- [What this task involves] The required output is all lines below that contain the word "Markdown".

(Revision comparison data)
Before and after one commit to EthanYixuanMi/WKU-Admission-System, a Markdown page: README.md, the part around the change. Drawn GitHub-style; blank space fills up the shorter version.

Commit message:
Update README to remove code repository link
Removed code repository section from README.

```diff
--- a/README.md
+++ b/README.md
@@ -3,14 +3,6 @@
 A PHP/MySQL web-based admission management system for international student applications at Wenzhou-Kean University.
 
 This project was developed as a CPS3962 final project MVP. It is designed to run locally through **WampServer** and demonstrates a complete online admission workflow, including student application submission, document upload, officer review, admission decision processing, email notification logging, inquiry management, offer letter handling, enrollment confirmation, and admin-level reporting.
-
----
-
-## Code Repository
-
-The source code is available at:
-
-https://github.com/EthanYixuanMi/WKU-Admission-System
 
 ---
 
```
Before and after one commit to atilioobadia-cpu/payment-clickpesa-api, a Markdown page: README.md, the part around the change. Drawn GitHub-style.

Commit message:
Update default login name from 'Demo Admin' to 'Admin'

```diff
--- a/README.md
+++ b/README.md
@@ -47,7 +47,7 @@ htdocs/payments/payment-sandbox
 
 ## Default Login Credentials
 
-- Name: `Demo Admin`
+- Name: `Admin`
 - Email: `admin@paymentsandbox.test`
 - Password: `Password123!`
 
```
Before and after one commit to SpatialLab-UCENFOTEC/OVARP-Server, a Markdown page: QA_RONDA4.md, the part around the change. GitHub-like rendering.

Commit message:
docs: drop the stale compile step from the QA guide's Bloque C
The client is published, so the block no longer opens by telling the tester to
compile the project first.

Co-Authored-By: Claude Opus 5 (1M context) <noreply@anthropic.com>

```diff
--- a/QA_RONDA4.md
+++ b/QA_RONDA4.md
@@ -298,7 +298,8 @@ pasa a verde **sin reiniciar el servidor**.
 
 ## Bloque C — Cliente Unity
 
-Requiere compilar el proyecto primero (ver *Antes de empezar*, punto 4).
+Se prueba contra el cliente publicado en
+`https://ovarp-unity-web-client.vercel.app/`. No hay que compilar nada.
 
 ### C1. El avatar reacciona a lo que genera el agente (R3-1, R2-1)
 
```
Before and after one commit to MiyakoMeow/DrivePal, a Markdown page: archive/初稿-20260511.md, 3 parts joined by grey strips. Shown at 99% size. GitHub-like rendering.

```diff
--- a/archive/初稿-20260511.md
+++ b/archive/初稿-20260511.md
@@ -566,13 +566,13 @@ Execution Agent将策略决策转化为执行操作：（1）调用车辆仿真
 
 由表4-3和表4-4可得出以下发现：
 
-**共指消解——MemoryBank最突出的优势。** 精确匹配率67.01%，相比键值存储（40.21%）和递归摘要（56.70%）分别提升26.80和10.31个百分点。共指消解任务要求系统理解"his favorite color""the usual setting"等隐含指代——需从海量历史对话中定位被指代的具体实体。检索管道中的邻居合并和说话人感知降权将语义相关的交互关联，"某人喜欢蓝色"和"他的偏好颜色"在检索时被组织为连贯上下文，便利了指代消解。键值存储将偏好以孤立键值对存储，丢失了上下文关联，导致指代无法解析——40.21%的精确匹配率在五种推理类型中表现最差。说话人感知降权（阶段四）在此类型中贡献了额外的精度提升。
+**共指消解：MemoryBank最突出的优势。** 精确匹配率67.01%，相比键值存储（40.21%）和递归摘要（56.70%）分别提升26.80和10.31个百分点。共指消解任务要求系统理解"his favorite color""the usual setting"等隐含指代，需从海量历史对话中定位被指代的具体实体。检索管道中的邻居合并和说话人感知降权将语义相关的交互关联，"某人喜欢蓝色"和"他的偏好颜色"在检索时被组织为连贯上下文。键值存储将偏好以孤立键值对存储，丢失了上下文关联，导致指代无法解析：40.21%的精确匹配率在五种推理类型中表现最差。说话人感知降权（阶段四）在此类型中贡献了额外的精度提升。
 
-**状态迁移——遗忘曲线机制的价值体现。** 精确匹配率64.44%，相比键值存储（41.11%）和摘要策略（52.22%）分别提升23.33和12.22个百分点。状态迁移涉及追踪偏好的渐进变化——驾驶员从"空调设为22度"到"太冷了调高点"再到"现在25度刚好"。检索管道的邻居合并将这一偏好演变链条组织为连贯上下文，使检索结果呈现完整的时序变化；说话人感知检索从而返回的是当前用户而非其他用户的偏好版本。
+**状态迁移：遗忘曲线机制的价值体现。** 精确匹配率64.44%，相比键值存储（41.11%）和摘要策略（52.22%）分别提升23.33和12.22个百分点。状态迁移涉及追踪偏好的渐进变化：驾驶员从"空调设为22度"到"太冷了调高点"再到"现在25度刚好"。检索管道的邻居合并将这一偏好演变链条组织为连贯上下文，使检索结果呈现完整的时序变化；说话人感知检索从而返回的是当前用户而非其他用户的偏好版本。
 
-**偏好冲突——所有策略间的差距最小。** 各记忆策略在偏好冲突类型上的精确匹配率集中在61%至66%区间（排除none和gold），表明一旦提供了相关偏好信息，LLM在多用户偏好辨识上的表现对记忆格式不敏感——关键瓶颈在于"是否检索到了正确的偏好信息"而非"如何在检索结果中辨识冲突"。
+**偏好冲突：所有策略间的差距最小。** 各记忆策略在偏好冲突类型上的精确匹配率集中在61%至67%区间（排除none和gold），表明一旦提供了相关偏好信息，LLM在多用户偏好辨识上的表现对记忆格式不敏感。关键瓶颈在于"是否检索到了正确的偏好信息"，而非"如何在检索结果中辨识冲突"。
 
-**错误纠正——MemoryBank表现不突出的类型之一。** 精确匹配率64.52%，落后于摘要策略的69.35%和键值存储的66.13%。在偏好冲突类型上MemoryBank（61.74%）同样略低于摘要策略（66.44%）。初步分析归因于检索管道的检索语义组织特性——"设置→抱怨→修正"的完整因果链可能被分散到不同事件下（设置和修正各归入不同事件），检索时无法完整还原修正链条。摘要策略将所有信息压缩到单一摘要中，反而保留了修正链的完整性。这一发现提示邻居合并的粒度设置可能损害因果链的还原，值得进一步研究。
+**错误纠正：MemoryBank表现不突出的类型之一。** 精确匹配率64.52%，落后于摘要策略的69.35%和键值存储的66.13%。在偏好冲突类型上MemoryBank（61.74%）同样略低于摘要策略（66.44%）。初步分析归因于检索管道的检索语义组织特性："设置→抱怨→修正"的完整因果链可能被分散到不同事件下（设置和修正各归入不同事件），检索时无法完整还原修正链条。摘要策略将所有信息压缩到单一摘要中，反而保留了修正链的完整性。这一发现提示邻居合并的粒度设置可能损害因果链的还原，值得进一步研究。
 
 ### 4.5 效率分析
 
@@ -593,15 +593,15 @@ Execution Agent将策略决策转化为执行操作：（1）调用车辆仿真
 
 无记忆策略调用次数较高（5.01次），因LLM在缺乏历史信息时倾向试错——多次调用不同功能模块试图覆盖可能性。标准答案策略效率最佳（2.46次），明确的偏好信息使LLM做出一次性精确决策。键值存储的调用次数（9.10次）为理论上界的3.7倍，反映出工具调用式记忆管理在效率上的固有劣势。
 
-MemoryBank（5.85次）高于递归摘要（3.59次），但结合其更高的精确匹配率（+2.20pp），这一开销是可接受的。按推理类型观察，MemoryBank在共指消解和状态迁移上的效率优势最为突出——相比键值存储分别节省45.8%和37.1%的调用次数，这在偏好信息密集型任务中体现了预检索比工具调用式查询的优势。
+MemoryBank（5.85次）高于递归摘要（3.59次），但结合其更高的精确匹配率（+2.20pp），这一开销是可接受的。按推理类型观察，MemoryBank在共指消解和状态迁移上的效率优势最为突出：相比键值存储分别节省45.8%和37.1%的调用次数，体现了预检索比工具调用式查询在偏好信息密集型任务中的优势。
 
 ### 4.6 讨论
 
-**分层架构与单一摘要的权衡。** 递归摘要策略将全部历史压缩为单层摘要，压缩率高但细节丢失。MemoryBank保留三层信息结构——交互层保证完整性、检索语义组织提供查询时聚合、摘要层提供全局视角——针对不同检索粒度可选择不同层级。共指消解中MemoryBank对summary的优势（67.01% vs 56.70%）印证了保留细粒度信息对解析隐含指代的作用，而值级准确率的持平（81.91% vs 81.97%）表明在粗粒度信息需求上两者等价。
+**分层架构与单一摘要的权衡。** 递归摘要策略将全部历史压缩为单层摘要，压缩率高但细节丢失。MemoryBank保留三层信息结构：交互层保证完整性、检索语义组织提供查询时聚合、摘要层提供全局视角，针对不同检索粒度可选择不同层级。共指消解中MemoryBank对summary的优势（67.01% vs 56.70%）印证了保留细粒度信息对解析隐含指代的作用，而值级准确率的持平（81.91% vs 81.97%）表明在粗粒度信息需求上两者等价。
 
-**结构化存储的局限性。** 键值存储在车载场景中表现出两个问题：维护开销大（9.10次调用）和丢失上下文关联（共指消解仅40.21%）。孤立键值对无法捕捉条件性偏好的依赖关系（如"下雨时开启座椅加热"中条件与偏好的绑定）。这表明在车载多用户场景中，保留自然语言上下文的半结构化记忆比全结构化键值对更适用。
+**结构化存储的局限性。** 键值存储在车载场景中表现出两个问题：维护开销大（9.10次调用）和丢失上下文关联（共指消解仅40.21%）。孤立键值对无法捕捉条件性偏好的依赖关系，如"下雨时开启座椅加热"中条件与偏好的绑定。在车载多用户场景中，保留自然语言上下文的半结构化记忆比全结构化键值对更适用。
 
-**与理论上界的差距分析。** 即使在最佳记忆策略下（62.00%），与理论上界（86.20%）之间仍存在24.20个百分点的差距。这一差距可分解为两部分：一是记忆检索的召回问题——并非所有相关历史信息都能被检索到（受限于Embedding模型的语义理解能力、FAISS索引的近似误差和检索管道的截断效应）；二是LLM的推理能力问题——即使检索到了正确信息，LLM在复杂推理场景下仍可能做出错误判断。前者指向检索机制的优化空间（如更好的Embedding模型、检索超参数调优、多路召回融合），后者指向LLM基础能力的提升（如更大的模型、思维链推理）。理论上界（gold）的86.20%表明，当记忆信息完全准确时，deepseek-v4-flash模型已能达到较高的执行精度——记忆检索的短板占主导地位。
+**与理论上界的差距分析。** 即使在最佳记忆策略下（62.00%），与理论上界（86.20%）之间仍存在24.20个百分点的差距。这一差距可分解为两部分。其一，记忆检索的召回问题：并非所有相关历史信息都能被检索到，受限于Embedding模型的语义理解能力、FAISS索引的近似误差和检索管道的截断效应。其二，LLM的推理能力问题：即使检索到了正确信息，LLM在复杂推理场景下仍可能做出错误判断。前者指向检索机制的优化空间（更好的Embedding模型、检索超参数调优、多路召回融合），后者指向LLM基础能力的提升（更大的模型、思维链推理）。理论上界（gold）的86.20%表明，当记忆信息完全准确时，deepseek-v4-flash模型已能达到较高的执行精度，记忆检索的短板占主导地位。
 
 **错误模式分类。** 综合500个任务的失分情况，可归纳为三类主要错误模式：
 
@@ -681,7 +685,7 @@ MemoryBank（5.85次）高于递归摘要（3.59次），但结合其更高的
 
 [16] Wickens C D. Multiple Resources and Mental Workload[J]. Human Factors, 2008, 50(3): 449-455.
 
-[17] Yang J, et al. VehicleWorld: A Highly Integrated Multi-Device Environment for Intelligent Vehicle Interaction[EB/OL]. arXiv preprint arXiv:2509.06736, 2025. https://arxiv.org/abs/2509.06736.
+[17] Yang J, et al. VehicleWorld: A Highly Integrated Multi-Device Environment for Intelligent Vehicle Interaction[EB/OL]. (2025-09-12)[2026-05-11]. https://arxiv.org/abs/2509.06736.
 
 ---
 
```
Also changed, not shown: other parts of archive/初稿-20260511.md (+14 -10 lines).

- [Answer section]
Before and after one commit to EthanYixuanMi/WKU-Admission-System, a Markdown page: README.md, the part around the change. Drawn GitHub-style; blank space fills up the shorter version.
Before and after one commit to atilioobadia-cpu/payment-clickpesa-api, a Markdown page: README.md, the part around the change. Drawn GitHub-style.
Before and after one commit to SpatialLab-UCENFOTEC/OVARP-Server, a Markdown page: QA_RONDA4.md, the part around the change. GitHub-like rendering.
Before and after one commit to MiyakoMeow/DrivePal, a Markdown page: archive/初稿-20260511.md, 3 parts joined by grey strips. Shown at 99% size. GitHub-like rendering.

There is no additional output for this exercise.